Every entry below is to be copied exactly, with nothing left out.

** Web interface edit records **
▽
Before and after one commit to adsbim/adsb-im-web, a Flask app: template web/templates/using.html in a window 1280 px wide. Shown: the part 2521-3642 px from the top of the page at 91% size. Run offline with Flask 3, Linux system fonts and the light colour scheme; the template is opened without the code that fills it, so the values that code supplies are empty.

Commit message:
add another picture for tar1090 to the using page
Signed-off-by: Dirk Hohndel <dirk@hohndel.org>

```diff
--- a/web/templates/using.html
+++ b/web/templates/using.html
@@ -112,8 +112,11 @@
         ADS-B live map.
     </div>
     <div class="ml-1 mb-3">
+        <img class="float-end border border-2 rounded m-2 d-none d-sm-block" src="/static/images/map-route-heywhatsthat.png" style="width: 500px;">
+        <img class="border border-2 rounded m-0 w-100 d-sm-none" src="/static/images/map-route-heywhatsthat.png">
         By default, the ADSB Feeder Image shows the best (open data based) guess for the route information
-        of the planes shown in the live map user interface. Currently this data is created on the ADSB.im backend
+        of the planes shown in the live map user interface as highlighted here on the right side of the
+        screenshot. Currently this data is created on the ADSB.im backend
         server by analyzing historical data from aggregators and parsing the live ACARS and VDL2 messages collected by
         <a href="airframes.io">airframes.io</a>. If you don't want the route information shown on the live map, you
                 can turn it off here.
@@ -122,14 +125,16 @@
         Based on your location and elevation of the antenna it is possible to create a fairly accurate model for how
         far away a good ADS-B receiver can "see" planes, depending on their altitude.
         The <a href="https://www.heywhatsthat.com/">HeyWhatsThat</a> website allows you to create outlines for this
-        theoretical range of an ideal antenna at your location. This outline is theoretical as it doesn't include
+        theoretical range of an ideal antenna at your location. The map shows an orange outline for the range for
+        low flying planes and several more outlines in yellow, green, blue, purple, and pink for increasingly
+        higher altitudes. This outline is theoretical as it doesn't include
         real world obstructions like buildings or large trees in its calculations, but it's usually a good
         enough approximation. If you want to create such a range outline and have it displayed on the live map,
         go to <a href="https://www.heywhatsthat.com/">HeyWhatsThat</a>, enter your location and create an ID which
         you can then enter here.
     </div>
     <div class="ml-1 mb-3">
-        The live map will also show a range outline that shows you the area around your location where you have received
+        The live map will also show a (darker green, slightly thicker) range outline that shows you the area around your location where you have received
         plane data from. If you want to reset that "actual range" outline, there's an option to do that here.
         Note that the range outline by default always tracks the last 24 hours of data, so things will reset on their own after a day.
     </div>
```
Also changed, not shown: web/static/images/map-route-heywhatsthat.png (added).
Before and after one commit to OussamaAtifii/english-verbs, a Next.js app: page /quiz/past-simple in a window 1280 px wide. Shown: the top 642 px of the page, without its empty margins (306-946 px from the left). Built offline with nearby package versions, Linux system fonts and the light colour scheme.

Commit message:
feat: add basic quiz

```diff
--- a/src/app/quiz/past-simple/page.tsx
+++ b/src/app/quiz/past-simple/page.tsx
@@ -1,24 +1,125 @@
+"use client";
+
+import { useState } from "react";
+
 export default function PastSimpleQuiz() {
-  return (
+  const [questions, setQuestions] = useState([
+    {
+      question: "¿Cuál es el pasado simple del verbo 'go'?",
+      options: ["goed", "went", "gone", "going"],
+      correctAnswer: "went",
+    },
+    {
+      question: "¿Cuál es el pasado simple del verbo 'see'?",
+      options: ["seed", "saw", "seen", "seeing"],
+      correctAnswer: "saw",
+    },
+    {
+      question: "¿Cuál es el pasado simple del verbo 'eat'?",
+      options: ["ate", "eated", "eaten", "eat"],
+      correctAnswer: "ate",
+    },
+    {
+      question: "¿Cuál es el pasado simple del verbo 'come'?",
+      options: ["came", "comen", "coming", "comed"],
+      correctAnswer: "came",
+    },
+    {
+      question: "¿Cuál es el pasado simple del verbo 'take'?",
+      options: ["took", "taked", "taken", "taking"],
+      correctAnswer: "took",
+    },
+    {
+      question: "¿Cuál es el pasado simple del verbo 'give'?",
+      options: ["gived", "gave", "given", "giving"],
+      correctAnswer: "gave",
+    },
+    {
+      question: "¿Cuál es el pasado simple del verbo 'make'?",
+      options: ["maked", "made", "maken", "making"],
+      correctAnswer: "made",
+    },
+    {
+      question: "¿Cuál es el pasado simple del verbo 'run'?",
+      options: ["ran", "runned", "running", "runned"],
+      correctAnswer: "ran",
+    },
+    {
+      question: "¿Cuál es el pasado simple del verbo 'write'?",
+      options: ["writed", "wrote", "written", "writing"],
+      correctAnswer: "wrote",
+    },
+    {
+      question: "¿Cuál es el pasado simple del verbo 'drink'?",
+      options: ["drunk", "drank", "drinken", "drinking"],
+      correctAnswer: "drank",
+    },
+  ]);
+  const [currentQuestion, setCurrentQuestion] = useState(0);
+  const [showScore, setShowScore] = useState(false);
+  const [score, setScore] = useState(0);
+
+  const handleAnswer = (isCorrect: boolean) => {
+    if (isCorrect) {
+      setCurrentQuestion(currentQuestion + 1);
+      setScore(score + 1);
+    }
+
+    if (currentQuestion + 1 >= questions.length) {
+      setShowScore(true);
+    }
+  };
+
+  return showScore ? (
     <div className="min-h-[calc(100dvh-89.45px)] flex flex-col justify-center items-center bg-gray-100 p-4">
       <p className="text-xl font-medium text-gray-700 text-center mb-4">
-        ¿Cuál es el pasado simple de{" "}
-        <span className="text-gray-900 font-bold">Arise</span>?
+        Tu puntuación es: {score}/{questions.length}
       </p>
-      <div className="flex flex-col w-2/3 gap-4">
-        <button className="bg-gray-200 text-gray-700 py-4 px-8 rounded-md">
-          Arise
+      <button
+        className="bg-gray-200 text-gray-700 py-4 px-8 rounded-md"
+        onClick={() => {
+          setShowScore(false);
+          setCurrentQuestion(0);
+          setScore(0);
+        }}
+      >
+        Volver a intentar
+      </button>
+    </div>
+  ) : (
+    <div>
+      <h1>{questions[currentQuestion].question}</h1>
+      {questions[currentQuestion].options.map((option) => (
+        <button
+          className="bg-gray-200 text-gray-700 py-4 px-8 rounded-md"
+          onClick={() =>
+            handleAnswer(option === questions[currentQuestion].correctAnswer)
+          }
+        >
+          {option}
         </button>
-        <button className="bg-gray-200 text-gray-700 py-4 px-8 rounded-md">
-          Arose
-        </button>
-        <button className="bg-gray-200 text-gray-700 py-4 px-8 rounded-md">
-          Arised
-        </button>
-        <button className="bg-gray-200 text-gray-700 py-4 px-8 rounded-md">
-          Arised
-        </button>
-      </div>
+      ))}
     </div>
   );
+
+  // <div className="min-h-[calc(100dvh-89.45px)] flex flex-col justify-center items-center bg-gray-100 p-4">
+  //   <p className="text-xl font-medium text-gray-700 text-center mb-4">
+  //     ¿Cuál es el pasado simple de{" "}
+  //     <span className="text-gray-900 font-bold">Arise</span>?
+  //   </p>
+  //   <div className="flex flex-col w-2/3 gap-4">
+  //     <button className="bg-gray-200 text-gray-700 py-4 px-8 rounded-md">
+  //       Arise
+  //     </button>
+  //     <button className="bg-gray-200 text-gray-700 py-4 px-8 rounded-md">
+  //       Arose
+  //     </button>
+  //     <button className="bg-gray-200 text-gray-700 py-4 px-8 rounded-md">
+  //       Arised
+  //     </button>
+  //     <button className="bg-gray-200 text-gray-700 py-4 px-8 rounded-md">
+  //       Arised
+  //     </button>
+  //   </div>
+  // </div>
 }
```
△
** Completed exercise **
Before and after one commit to adsbim/adsb-im-web, a Flask app: template web/templates/using.html in a window 1280 px wide. Shown: the part 2521-3642 px from the top of the page at 91% size. Run offline with Flask 3, Linux system fonts and the light colour scheme; the template is opened without the code that fills it, so the values that code supplies are empty.

Commit message:
add another picture for tar1090 to the using page
Signed-off-by: Dirk Hohndel <dirk@hohndel.org>

```diff
--- a/web/templates/using.html
+++ b/web/templates/using.html
@@ -112,8 +112,11 @@
         ADS-B live map.
     </div>
     <div class="ml-1 mb-3">
+        <img class="float-end border border-2 rounded m-2 d-none d-sm-block" src="/static/images/map-route-heywhatsthat.png" style="width: 500px;">
+        <img class="border border-2 rounded m-0 w-100 d-sm-none" src="/static/images/map-route-heywhatsthat.png">
         By default, the ADSB Feeder Image shows the best (open data based) guess for the route information
-        of the planes shown in the live map user interface. Currently this data is created on the ADSB.im backend
+        of the planes shown in the live map user interface as highlighted here on the right side of the
+        screenshot. Currently this data is created on the ADSB.im backend
         server by analyzing historical data from aggregators and parsing the live ACARS and VDL2 messages collected by
         <a href="airframes.io">airframes.io</a>. If you don't want the route information shown on the live map, you
                 can turn it off here.
@@ -122,14 +125,16 @@
         Based on your location and elevation of the antenna it is possible to create a fairly accurate model for how
         far away a good ADS-B receiver can "see" planes, depending on their altitude.
         The <a href="https://www.heywhatsthat.com/">HeyWhatsThat</a> website allows you to create outlines for this
-        theoretical range of an ideal antenna at your location. This outline is theoretical as it doesn't include
+        theoretical range of an ideal antenna at your location. The map shows an orange outline for the range for
+        low flying planes and several more outlines in yellow, green, blue, purple, and pink for increasingly
+        higher altitudes. This outline is theoretical as it doesn't include
         real world obstructions like buildings or large trees in its calculations, but it's usually a good
         enough approximation. If you want to create such a range outline and have it displayed on the live map,
         go to <a href="https://www.heywhatsthat.com/">HeyWhatsThat</a>, enter your location and create an ID which
         you can then enter here.
     </div>
     <div class="ml-1 mb-3">
-        The live map will also show a range outline that shows you the area around your location where you have received
+        The live map will also show a (darker green, slightly thicker) range outline that shows you the area around your location where you have received
         plane data from. If you want to reset that "actual range" outline, there's an option to do that here.
         Note that the range outline by default always tracks the last 24 hours of data, so things will reset on their own after a day.
     </div>
```
Also changed, not shown: web/static/images/map-route-heywhatsthat.png (added).
Before and after one commit to OussamaAtifii/english-verbs, a Next.js app: page /quiz/past-simple in a window 1280 px wide. Shown: the top 642 px of the page, without its empty margins (306-946 px from the left). Built offline with nearby package versions, Linux system fonts and the light colour scheme.

Commit message:
feat: add basic quiz

```diff
--- a/src/app/quiz/past-simple/page.tsx
+++ b/src/app/quiz/past-simple/page.tsx
@@ -1,24 +1,125 @@
+"use client";
+
+import { useState } from "react";
+
 export default function PastSimpleQuiz() {
-  return (
+  const [questions, setQuestions] = useState([
+    {
+      question: "¿Cuál es el pasado simple del verbo 'go'?",
+      options: ["goed", "went", "gone", "going"],
+      correctAnswer: "went",
+    },
+    {
+      question: "¿Cuál es el pasado simple del verbo 'see'?",
+      options: ["seed", "saw", "seen", "seeing"],
+      correctAnswer: "saw",
+    },
+    {
+      question: "¿Cuál es el pasado simple del verbo 'eat'?",
+      options: ["ate", "eated", "eaten", "eat"],
+      correctAnswer: "ate",
+    },
+    {
+      question: "¿Cuál es el pasado simple del verbo 'come'?",
+      options: ["came", "comen", "coming", "comed"],
+      correctAnswer: "came",
+    },
+    {
+      question: "¿Cuál es el pasado simple del verbo 'take'?",
+      options: ["took", "taked", "taken", "taking"],
+      correctAnswer: "took",
+    },
+    {
+      question: "¿Cuál es el pasado simple del verbo 'give'?",
+      options: ["gived", "gave", "given", "giving"],
+      correctAnswer: "gave",
+    },
+    {
+      question: "¿Cuál es el pasado simple del verbo 'make'?",
+      options: ["maked", "made", "maken", "making"],
+      correctAnswer: "made",
+    },
+    {
+      question: "¿Cuál es el pasado simple del verbo 'run'?",
+      options: ["ran", "runned", "running", "runned"],
+      correctAnswer: "ran",
+    },
+    {
+      question: "¿Cuál es el pasado simple del verbo 'write'?",
+      options: ["writed", "wrote", "written", "writing"],
+      correctAnswer: "wrote",
+    },
+    {
+      question: "¿Cuál es el pasado simple del verbo 'drink'?",
+      options: ["drunk", "drank", "drinken", "drinking"],
+      correctAnswer: "drank",
+    },
+  ]);
+  const [currentQuestion, setCurrentQuestion] = useState(0);
+  const [showScore, setShowScore] = useState(false);
+  const [score, setScore] = useState(0);
+
+  const handleAnswer = (isCorrect: boolean) => {
+    if (isCorrect) {
+      setCurrentQuestion(currentQuestion + 1);
+      setScore(score + 1);
+    }
+
+    if (currentQuestion + 1 >= questions.length) {
+      setShowScore(true);
+    }
+  };
+
+  return showScore ? (
     <div className="min-h-[calc(100dvh-89.45px)] flex flex-col justify-center items-center bg-gray-100 p-4">
       <p className="text-xl font-medium text-gray-700 text-center mb-4">
-        ¿Cuál es el pasado simple de{" "}
-        <span className="text-gray-900 font-bold">Arise</span>?
+        Tu puntuación es: {score}/{questions.length}
       </p>
-      <div className="flex flex-col w-2/3 gap-4">
-        <button className="bg-gray-200 text-gray-700 py-4 px-8 rounded-md">
-          Arise
+      <button
+        className="bg-gray-200 text-gray-700 py-4 px-8 rounded-md"
+        onClick={() => {
+          setShowScore(false);
+          setCurrentQuestion(0);
+          setScore(0);
+        }}
+      >
+        Volver a intentar
+      </button>
+    </div>
+  ) : (
+    <div>
+      <h1>{questions[currentQuestion].question}</h1>
+      {questions[currentQuestion].options.map((option) => (
+        <button
+          className="bg-gray-200 text-gray-700 py-4 px-8 rounded-md"
+          onClick={() =>
+            handleAnswer(option === questions[currentQuestion].correctAnswer)
+          }
+        >
+          {option}
         </button>
-        <button className="bg-gray-200 text-gray-700 py-4 px-8 rounded-md">
-          Arose
-        </button>
-        <button className="bg-gray-200 text-gray-700 py-4 px-8 rounded-md">
-          Arised
-        </button>
-        <button className="bg-gray-200 text-gray-700 py-4 px-8 rounded-md">
-          Arised
-        </button>
-      </div>
+      ))}
     </div>
   );
+
+  // <div className="min-h-[calc(100dvh-89.45px)] flex flex-col justify-center items-center bg-gray-100 p-4">
+  //   <p className="text-xl font-medium text-gray-700 text-center mb-4">
+  //     ¿Cuál es el pasado simple de{" "}
+  //     <span className="text-gray-900 font-bold">Arise</span>?
+  //   </p>
+  //   <div className="flex flex-col w-2/3 gap-4">
+  //     <button className="bg-gray-200 text-gray-700 py-4 px-8 rounded-md">
+  //       Arise
+  //     </button>
+  //     <button className="bg-gray-200 text-gray-700 py-4 px-8 rounded-md">
+  //       Arose
+  //     </button>
+  //     <button className="bg-gray-200 text-gray-700 py-4 px-8 rounded-md">
+  //       Arised
+  //     </button>
+  //     <button className="bg-gray-200 text-gray-700 py-4 px-8 rounded-md">
+  //       Arised
+  //     </button>
+  //   </div>
+  // </div>
 }
```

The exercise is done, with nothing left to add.